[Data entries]
____

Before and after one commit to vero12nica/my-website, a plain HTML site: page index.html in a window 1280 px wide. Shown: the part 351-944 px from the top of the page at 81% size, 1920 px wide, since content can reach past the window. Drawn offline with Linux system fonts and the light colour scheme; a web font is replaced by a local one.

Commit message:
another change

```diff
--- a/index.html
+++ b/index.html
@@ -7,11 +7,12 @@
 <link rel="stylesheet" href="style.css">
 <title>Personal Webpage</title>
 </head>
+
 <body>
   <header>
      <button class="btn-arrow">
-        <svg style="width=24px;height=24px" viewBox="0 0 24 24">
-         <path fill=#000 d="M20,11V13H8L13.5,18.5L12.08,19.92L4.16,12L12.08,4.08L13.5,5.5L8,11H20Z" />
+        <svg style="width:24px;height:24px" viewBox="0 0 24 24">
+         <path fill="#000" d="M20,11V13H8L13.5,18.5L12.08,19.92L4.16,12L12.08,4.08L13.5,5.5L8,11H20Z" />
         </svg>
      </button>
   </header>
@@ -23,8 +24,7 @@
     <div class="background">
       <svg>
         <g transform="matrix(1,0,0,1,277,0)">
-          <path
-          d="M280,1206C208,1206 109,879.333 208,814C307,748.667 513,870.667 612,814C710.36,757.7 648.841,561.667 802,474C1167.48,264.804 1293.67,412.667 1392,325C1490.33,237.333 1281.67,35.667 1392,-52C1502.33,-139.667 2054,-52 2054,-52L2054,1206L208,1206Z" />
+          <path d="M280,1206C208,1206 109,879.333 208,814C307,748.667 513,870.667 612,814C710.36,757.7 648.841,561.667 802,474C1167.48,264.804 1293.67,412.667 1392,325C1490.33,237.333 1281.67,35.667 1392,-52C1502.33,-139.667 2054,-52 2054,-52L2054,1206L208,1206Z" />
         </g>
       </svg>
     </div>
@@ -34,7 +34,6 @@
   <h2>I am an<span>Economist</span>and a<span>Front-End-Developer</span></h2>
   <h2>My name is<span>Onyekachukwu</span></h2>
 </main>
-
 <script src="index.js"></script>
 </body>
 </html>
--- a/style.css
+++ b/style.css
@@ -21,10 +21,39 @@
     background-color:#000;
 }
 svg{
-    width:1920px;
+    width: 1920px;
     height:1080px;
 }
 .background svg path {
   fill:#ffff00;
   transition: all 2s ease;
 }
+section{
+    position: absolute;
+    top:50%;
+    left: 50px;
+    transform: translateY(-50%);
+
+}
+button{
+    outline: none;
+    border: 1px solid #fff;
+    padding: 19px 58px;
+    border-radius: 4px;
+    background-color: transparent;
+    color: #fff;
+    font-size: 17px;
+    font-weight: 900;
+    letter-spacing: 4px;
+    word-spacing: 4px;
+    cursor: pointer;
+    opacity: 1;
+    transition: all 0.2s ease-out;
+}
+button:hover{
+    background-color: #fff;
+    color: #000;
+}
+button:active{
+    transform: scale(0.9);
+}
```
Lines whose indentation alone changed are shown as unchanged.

____

§ **YOUR INSTRUCTIONS**: Where in the entries above does the word "style" appear? Copy each line that has it.

§ **RESULT BELOW**:
 <link rel="stylesheet" href="style.css">
-        <svg style="width=24px;height=24px" viewBox="0 0 24 24">
+        <svg style="width:24px;height:24px" viewBox="0 0 24 24">
--- a/style.css
+++ b/style.css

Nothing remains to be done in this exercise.